**Required action:**
Print all of the data below exactly as it appears, leaving out every image.

**Given information:**
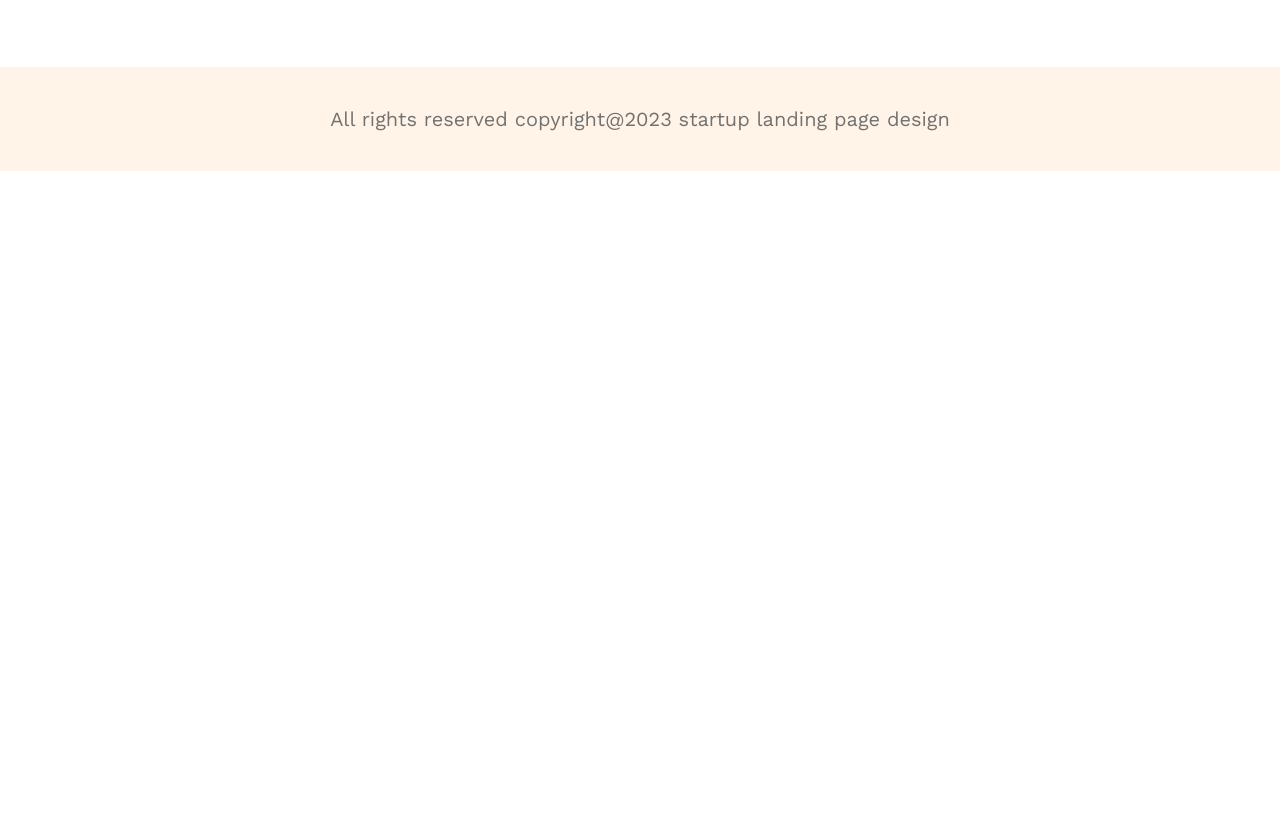
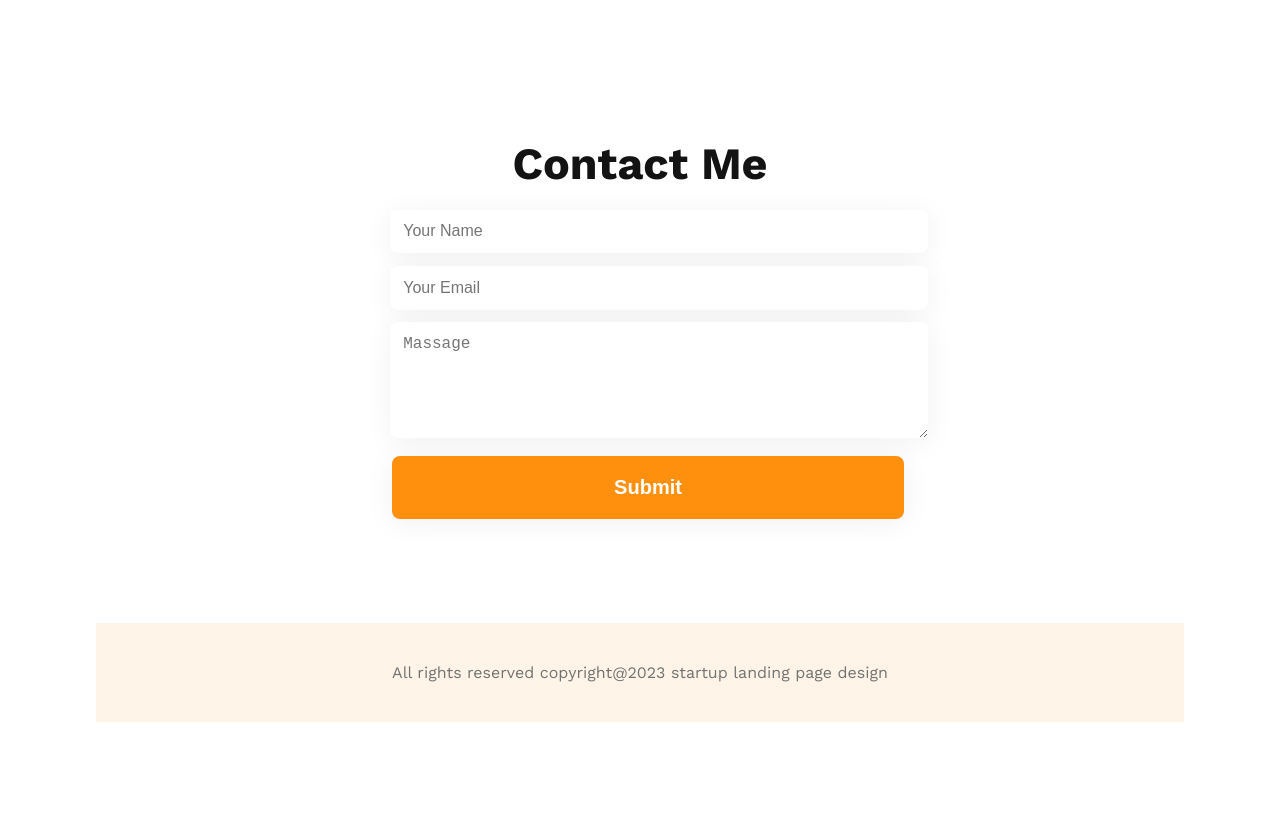
Before and after one commit to Masumraihan/architects, a plain HTML site: page index.html in a window 1280 px wide. Shown: the part 4121-4939 px from the top of the page. Before the commit the page ends 4388 px from the top, so only its background shows below. Drawn offline with nearby package versions, Linux system fonts and the light colour scheme.

Commit message:
extra section added

```diff
--- a/index.html
+++ b/index.html
@@ -194,12 +194,31 @@
     </main>
     <!-- main end -->
 
+
+    <!-- extra section start -->
+    <section class="container">
+        <div class="contact">
+            <div class="contact-text">
+                <h1 class="title">Contact Me</h1>
+            </div>
+            <form action="">
+                <input class="from-control" type="text" name="name" id="name" placeholder="Your Name" required>
+                <input class="from-control" type="email" name="email" id="email" placeholder="Your Email" required>
+                <textarea class="from-control" name="massage" id="massage" rows="5" placeholder="Massage"></textarea>
+                <input class="btn" type="submit" value="Submit">
+            </form>
+        </div>
+    </section>
+    <!-- extra section end -->
+
+
     <!-- footer start -->
     <footer>
         <div class="container">
-            <div class="footer-container">
-                <p class="text-tertiary">All rights reserved copyright@2023 startup landing page design</p>
-            </div>
+                <div class="footer-text">
+                    <p class="text-tertiary">All rights reserved copyright@2023 startup landing page design</p>
+                </div>
+
         </div>
     </footer>
     <!-- footer end -->
--- a/styles/style.css
+++ b/styles/style.css
@@ -198,15 +198,17 @@ ul li a {
 }
 
 .achievements,
-.sponsor {
+.sponsor,
+.contact {
     padding-top: 8em;
 }
 
 .achievements-text,
 .sponsor-text {
-    max-width: 100%;
+    max-width: 40%;
     padding-bottom: 4em;
 }
+
 
 .achievements-text .title,
 .sponsor .title {
@@ -253,18 +255,51 @@ ul li a {
     gap: 30px;
 }
 
-.sponsor-logo img{
+.sponsor-logo img {
     filter: grayscale(100%);
 }
 
-footer {
-    padding: 6em 0;
+.contact {
+    max-width: 100%;
+    display: flex;
+    justify-content: center;
+    flex-direction: column;
+}
+.contact-text .title{
+    text-align: center;
+    padding-bottom: .3em;
+}
+.contact form {
+    width: 40%;
+    margin: 0 auto;
+    transform: translateX(-50%, 50%);
 }
 
-.footer-container {
+form input,
+textarea {
+    width: 100%;
+    padding: .8em;
+    margin: .4em;
+    font-size: 16px;
+    border-radius: 8px;
+    border: none;
+    outline: none;
+    box-shadow: 0px 4px 30px rgba(0, 0, 0, 0.06);
+}
+
+.from-control:focus {
+    outline: 2px solid #FF900E;
+}
+
+footer {
+    padding: 6em;
+}
+
+footer .container {
+    margin: 0 auto;
     max-width: 100%;
     background-color: #FFF4E7;
-    padding: 2.5em;
+    padding: 2.5em 0;
     text-align: center;
 }
 
@@ -338,7 +373,7 @@ footer {
 
     .achievements-text,
     .sponsor-text {
-        width: 100%;
+        max-width: 100%;
         padding-bottom: 4em;
         text-align: center;
     }
@@ -347,13 +382,21 @@ footer {
         grid-template-columns: repeat(1, 1fr);
     }
 
-    .sponsor-logo img{
+    .sponsor-logo img {
         display: block;
         margin: 0 auto;
     }
 
     .works {
         padding: 0 1.5em;
+    }
+
+    .contact form {
+        width: 70%;
+        transform: translateX(-50%, 50%);
+    }
+    footer {
+        padding: 1.5em;
     }
 }
 
@@ -412,7 +455,7 @@ footer {
         grid-template-columns: repeat(2, 1fr);
     }
 
-    .sponsor-logo img{
+    .sponsor-logo img {
         display: block;
         margin: 0 auto;
     }
```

**Exercise solution:**
Before and after one commit to Masumraihan/architects, a plain HTML site: page index.html in a window 1280 px wide. Shown: the part 4121-4939 px from the top of the page. Before the commit the page ends 4388 px from the top, so only its background shows below. Drawn offline with nearby package versions, Linux system fonts and the light colour scheme.

Commit message:
extra section added

```diff
--- a/index.html
+++ b/index.html
@@ -194,12 +194,31 @@
     </main>
     <!-- main end -->
 
+
+    <!-- extra section start -->
+    <section class="container">
+        <div class="contact">
+            <div class="contact-text">
+                <h1 class="title">Contact Me</h1>
+            </div>
+            <form action="">
+                <input class="from-control" type="text" name="name" id="name" placeholder="Your Name" required>
+                <input class="from-control" type="email" name="email" id="email" placeholder="Your Email" required>
+                <textarea class="from-control" name="massage" id="massage" rows="5" placeholder="Massage"></textarea>
+                <input class="btn" type="submit" value="Submit">
+            </form>
+        </div>
+    </section>
+    <!-- extra section end -->
+
+
     <!-- footer start -->
     <footer>
         <div class="container">
-            <div class="footer-container">
-                <p class="text-tertiary">All rights reserved copyright@2023 startup landing page design</p>
-            </div>
+                <div class="footer-text">
+                    <p class="text-tertiary">All rights reserved copyright@2023 startup landing page design</p>
+                </div>
+
         </div>
     </footer>
     <!-- footer end -->
--- a/styles/style.css
+++ b/styles/style.css
@@ -198,15 +198,17 @@ ul li a {
 }
 
 .achievements,
-.sponsor {
+.sponsor,
+.contact {
     padding-top: 8em;
 }
 
 .achievements-text,
 .sponsor-text {
-    max-width: 100%;
+    max-width: 40%;
     padding-bottom: 4em;
 }
+
 
 .achievements-text .title,
 .sponsor .title {
@@ -253,18 +255,51 @@ ul li a {
     gap: 30px;
 }
 
-.sponsor-logo img{
+.sponsor-logo img {
     filter: grayscale(100%);
 }
 
-footer {
-    padding: 6em 0;
+.contact {
+    max-width: 100%;
+    display: flex;
+    justify-content: center;
+    flex-direction: column;
+}
+.contact-text .title{
+    text-align: center;
+    padding-bottom: .3em;
+}
+.contact form {
+    width: 40%;
+    margin: 0 auto;
+    transform: translateX(-50%, 50%);
 }
 
-.footer-container {
+form input,
+textarea {
+    width: 100%;
+    padding: .8em;
+    margin: .4em;
+    font-size: 16px;
+    border-radius: 8px;
+    border: none;
+    outline: none;
+    box-shadow: 0px 4px 30px rgba(0, 0, 0, 0.06);
+}
+
+.from-control:focus {
+    outline: 2px solid #FF900E;
+}
+
+footer {
+    padding: 6em;
+}
+
+footer .container {
+    margin: 0 auto;
     max-width: 100%;
     background-color: #FFF4E7;
-    padding: 2.5em;
+    padding: 2.5em 0;
     text-align: center;
 }
 
@@ -338,7 +373,7 @@ footer {
 
     .achievements-text,
     .sponsor-text {
-        width: 100%;
+        max-width: 100%;
         padding-bottom: 4em;
         text-align: center;
     }
@@ -347,13 +382,21 @@ footer {
         grid-template-columns: repeat(1, 1fr);
     }
 
-    .sponsor-logo img{
+    .sponsor-logo img {
         display: block;
         margin: 0 auto;
     }
 
     .works {
         padding: 0 1.5em;
+    }
+
+    .contact form {
+        width: 70%;
+        transform: translateX(-50%, 50%);
+    }
+    footer {
+        padding: 1.5em;
     }
 }
 
@@ -412,7 +455,7 @@ footer {
         grid-template-columns: repeat(2, 1fr);
     }
 
-    .sponsor-logo img{
+    .sponsor-logo img {
         display: block;
         margin: 0 auto;
     }
```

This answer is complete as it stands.